• Stored data:
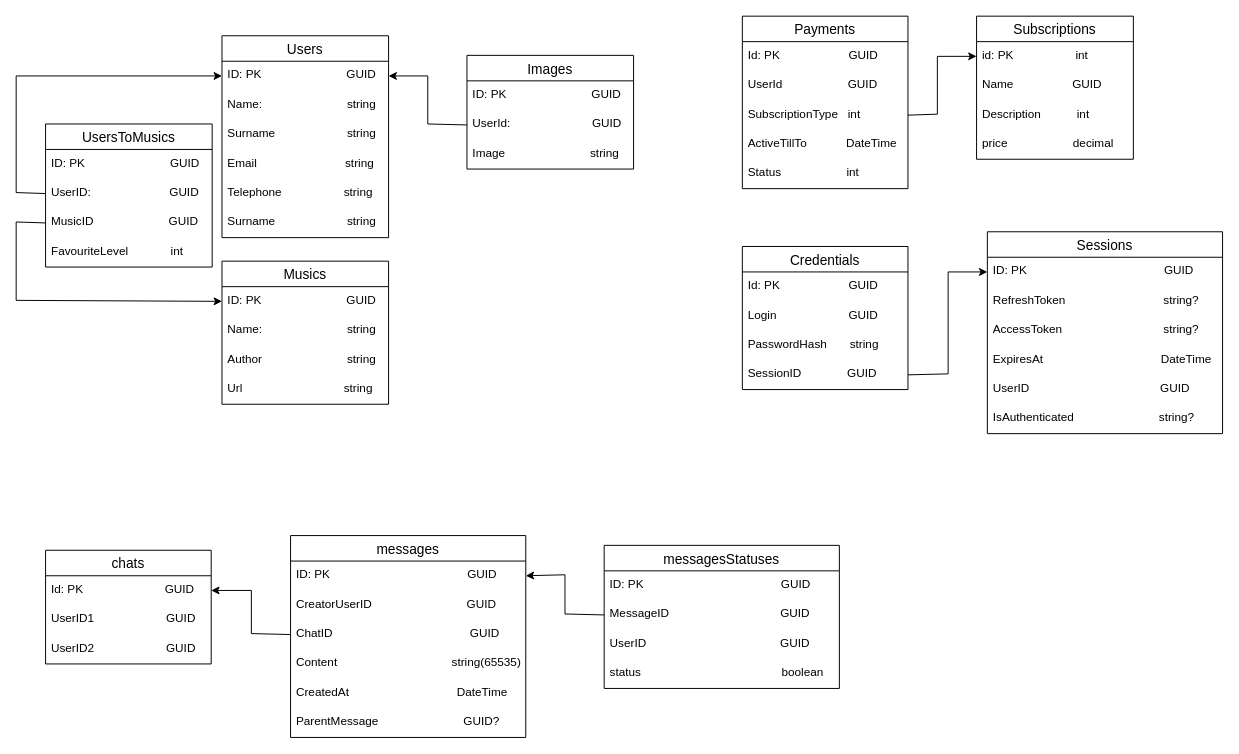
This is database.drawio from ZeynalovZ/RSOI-Cource-Project, a draw.io file, before an edit. Source tidied: cells renumbered, new cells numbered last; positions are measured from the earlier drawing's top-left corner, leaving out a move shared by most shapes. Both pictures are drawn from the tidied source at 98%, with x=0, y=0 at pixel (16, 16).
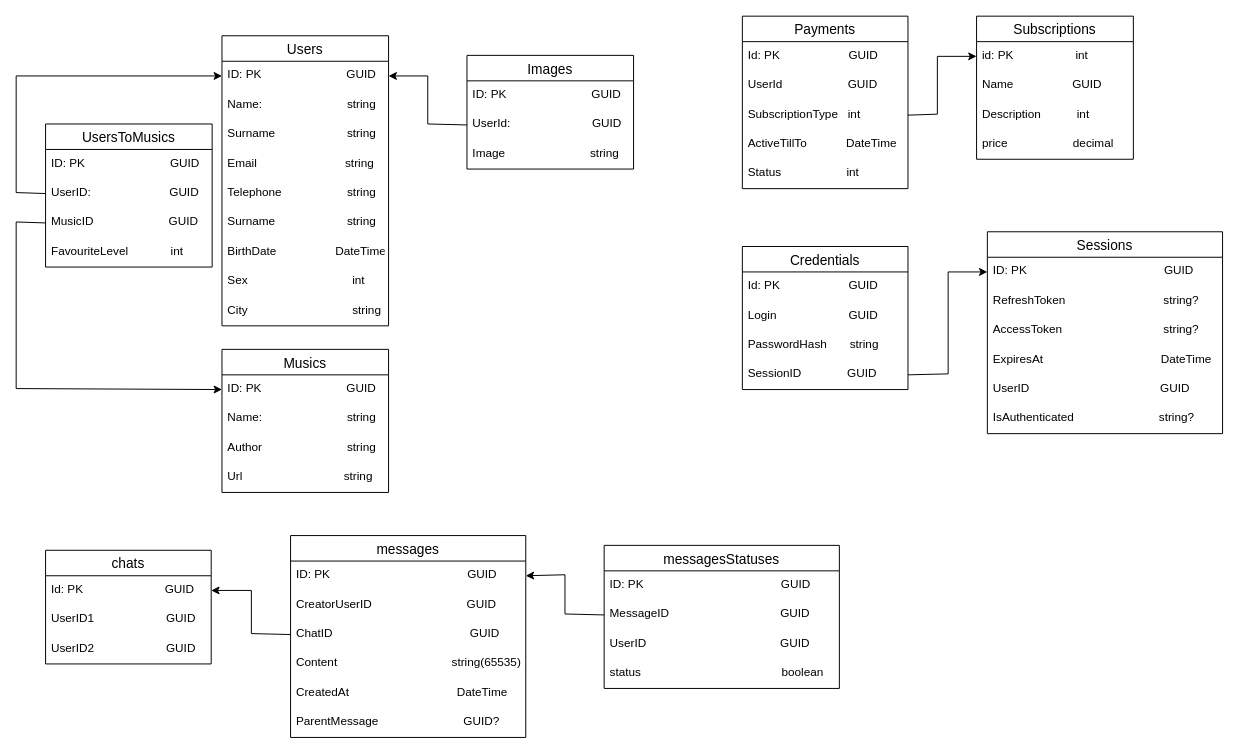
Above is the later version.

Commit message:
new columns in users table

The change refers to these unchanged cells:
```xml
<mxCell id="34" value="ID: PK                          GUID" style="text;strokeColor=none;fillColor=none;spacingLeft=4;spacingRight=4;overflow=hidden;points=[[0,0.5],[1,0.5]];portConstraint=eastwest;fontSize=12;" parent="33" vertex="1">
  <mxGeometry y="26" width="170" height="30" as="geometry" />
</mxCell>
<mxCell id="41" value="MusicID                       GUID" style="text;strokeColor=none;fillColor=none;spacingLeft=4;spacingRight=4;overflow=hidden;points=[[0,0.5],[1,0.5]];portConstraint=eastwest;fontSize=12;" parent="38" vertex="1">
  <mxGeometry y="86" width="170" height="30" as="geometry" />
</mxCell>
```

The edit, as a diff of the source:
```diff
@@
     <mxCell id="2" value="Users" style="swimlane;fontStyle=0;horizontal=1;startSize=26;align=center;fontSize=14;" parent="1" vertex="1">
-      <mxGeometry x="210" y="20" width="170" height="206" as="geometry" />
+      <mxGeometry x="210" y="20" width="170" height="296" as="geometry" />
     </mxCell>
@@
-    <mxCell id="7" value="Telephone                   string" style="text;strokeColor=none;fillColor=none;spacingLeft=4;spacingRight=4;overflow=hidden;fontSize=12;" parent="2" vertex="1">
+    <mxCell id="7" value="Telephone                    string" style="text;strokeColor=none;fillColor=none;spacingLeft=4;spacingRight=4;overflow=hidden;fontSize=12;" parent="2" vertex="1">
       <mxGeometry y="146" width="170" height="30" as="geometry" />
     </mxCell>
@@
+    <mxCell id="69" value="BirthDate                  DateTime" style="text;strokeColor=none;fillColor=none;spacingLeft=4;spacingRight=4;overflow=hidden;fontSize=12;" parent="2" vertex="1">
+      <mxGeometry y="206" width="170" height="30" as="geometry" />
+    </mxCell>
+    <mxCell id="70" value="Sex                                int" style="text;strokeColor=none;fillColor=none;spacingLeft=4;spacingRight=4;overflow=hidden;fontSize=12;" parent="2" vertex="1">
+      <mxGeometry y="236" width="170" height="30" as="geometry" />
+    </mxCell>
+    <mxCell id="71" value="City                                string" style="text;strokeColor=none;fillColor=none;spacingLeft=4;spacingRight=4;overflow=hidden;fontSize=12;" parent="2" vertex="1">
+      <mxGeometry y="266" width="170" height="30" as="geometry" />
+    </mxCell>
@@
     <mxCell id="33" value="Musics" style="swimlane;fontStyle=0;horizontal=1;startSize=26;align=center;fontSize=14;" parent="1" vertex="1">
-      <mxGeometry x="210" y="250" width="170" height="146" as="geometry" />
+      <mxGeometry x="210" y="340" width="170" height="146" as="geometry" />
     </mxCell>
@@
     <mxCell id="43" style="endArrow=classic;html=1;rounded=0;exitX=0;exitY=0.5;exitDx=0;exitDy=0;entryX=0;entryY=0.5;entryDx=0;entryDy=0;" parent="1" edge="1" source="41" target="34">
       <mxGeometry relative="1" as="geometry">
         <Array as="points">
           <mxPoint y="210" />
-          <mxPoint y="290" />
+          <mxPoint y="380" />
         </Array>
       </mxGeometry>
     </mxCell>
```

• Work task:
This exercise needs every line of the listing that contains the word "mxGeometry".

• Finished task:
  <mxGeometry y="26" width="170" height="30" as="geometry" />
  <mxGeometry y="86" width="170" height="30" as="geometry" />
-      <mxGeometry x="210" y="20" width="170" height="206" as="geometry" />
+      <mxGeometry x="210" y="20" width="170" height="296" as="geometry" />
       <mxGeometry y="146" width="170" height="30" as="geometry" />
+      <mxGeometry y="206" width="170" height="30" as="geometry" />
+      <mxGeometry y="236" width="170" height="30" as="geometry" />
+      <mxGeometry y="266" width="170" height="30" as="geometry" />
-      <mxGeometry x="210" y="250" width="170" height="146" as="geometry" />
+      <mxGeometry x="210" y="340" width="170" height="146" as="geometry" />
       <mxGeometry relative="1" as="geometry">
       </mxGeometry>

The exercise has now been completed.